Structured diff data:
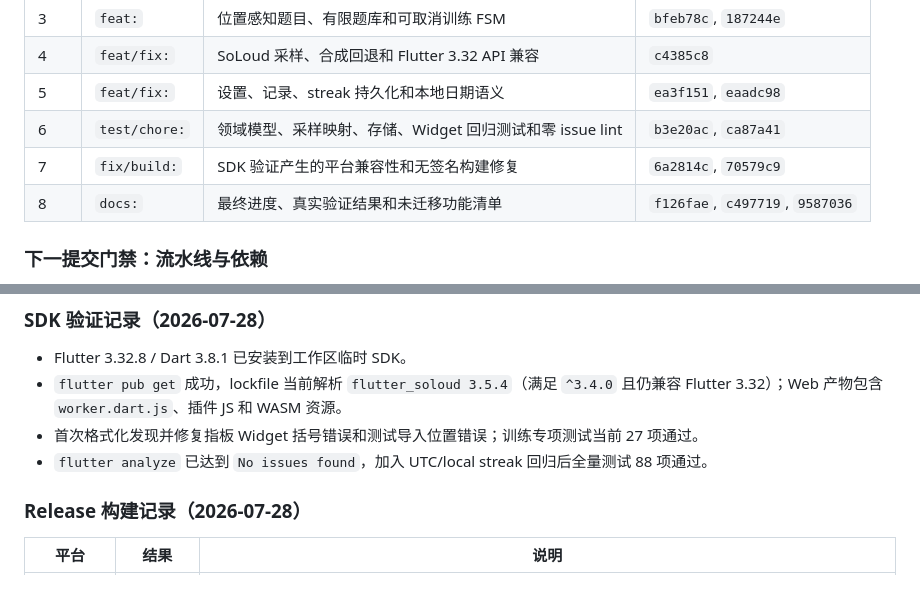
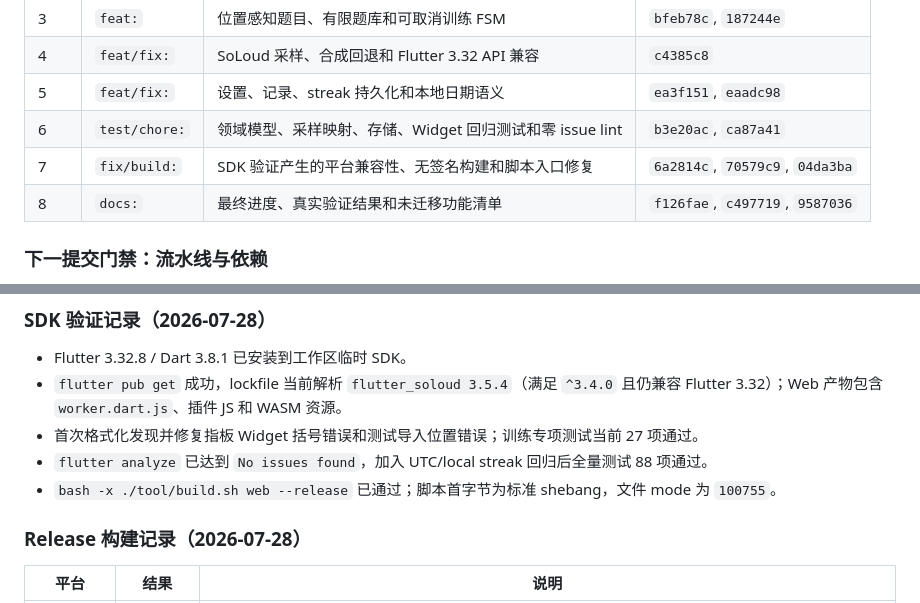
Before and after one commit to wjwpoi/GuitarBridge, a Markdown page: docs/IMPLEMENTATION_PLAN.md, 2 parts joined by grey strips. Drawn GitHub-style.

Commit message:
docs: record executable web build validation

```diff
--- a/docs/IMPLEMENTATION_PLAN.md
+++ b/docs/IMPLEMENTATION_PLAN.md
@@ -106,7 +106,7 @@
 | 4 | `feat/fix:` | SoLoud 采样、合成回退和 Flutter 3.32 API 兼容 | `c4385c8` |
 | 5 | `feat/fix:` | 设置、记录、streak 持久化和本地日期语义 | `ea3f151`, `eaadc98` |
 | 6 | `test/chore:` | 领域模型、采样映射、存储、Widget 回归测试和零 issue lint | `b3e20ac`, `ca87a41` |
-| 7 | `fix/build:` | SDK 验证产生的平台兼容性和无签名构建修复 | `6a2814c`, `70579c9` |
+| 7 | `fix/build:` | SDK 验证产生的平台兼容性、无签名构建和脚本入口修复 | `6a2814c`, `70579c9`, `04da3ba` |
 | 8 | `docs:` | 最终进度、真实验证结果和未迁移功能清单 | `f126fae`, `c497719`, `9587036` |
 
 ### 下一提交门禁：流水线与依赖
@@ -161,6 +161,7 @@
 - `flutter pub get` 成功，lockfile 当前解析 `flutter_soloud 3.5.4`（满足 `^3.4.0` 且仍兼容 Flutter 3.32）；Web 产物包含 `worker.dart.js`、插件 JS 和 WASM 资源。
 - 首次格式化发现并修复指板 Widget 括号错误和测试导入位置错误；训练专项测试当前 27 项通过。
 - `flutter analyze` 已达到 `No issues found`，加入 UTC/local streak 回归后全量测试 88 项通过。
+- `bash -x ./tool/build.sh web --release` 已通过；脚本首字节为标准 shebang，文件 mode 为 `100755`。
 
 ### Release 构建记录（2026-07-28）
 
```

**TASK DIRECTIONS**
Return all the entries word for word, but omit any pictures they contain.

**RESPONSE TO THE EXERCISE**
Before and after one commit to wjwpoi/GuitarBridge, a Markdown page: docs/IMPLEMENTATION_PLAN.md, 2 parts joined by grey strips. Drawn GitHub-style.

Commit message:
docs: record executable web build validation

```diff
--- a/docs/IMPLEMENTATION_PLAN.md
+++ b/docs/IMPLEMENTATION_PLAN.md
@@ -106,7 +106,7 @@
 | 4 | `feat/fix:` | SoLoud 采样、合成回退和 Flutter 3.32 API 兼容 | `c4385c8` |
 | 5 | `feat/fix:` | 设置、记录、streak 持久化和本地日期语义 | `ea3f151`, `eaadc98` |
 | 6 | `test/chore:` | 领域模型、采样映射、存储、Widget 回归测试和零 issue lint | `b3e20ac`, `ca87a41` |
-| 7 | `fix/build:` | SDK 验证产生的平台兼容性和无签名构建修复 | `6a2814c`, `70579c9` |
+| 7 | `fix/build:` | SDK 验证产生的平台兼容性、无签名构建和脚本入口修复 | `6a2814c`, `70579c9`, `04da3ba` |
 | 8 | `docs:` | 最终进度、真实验证结果和未迁移功能清单 | `f126fae`, `c497719`, `9587036` |
 
 ### 下一提交门禁：流水线与依赖
@@ -161,6 +161,7 @@
 - `flutter pub get` 成功，lockfile 当前解析 `flutter_soloud 3.5.4`（满足 `^3.4.0` 且仍兼容 Flutter 3.32）；Web 产物包含 `worker.dart.js`、插件 JS 和 WASM 资源。
 - 首次格式化发现并修复指板 Widget 括号错误和测试导入位置错误；训练专项测试当前 27 项通过。
 - `flutter analyze` 已达到 `No issues found`，加入 UTC/local streak 回归后全量测试 88 项通过。
+- `bash -x ./tool/build.sh web --release` 已通过；脚本首字节为标准 shebang，文件 mode 为 `100755`。
 
 ### Release 构建记录（2026-07-28）
 
```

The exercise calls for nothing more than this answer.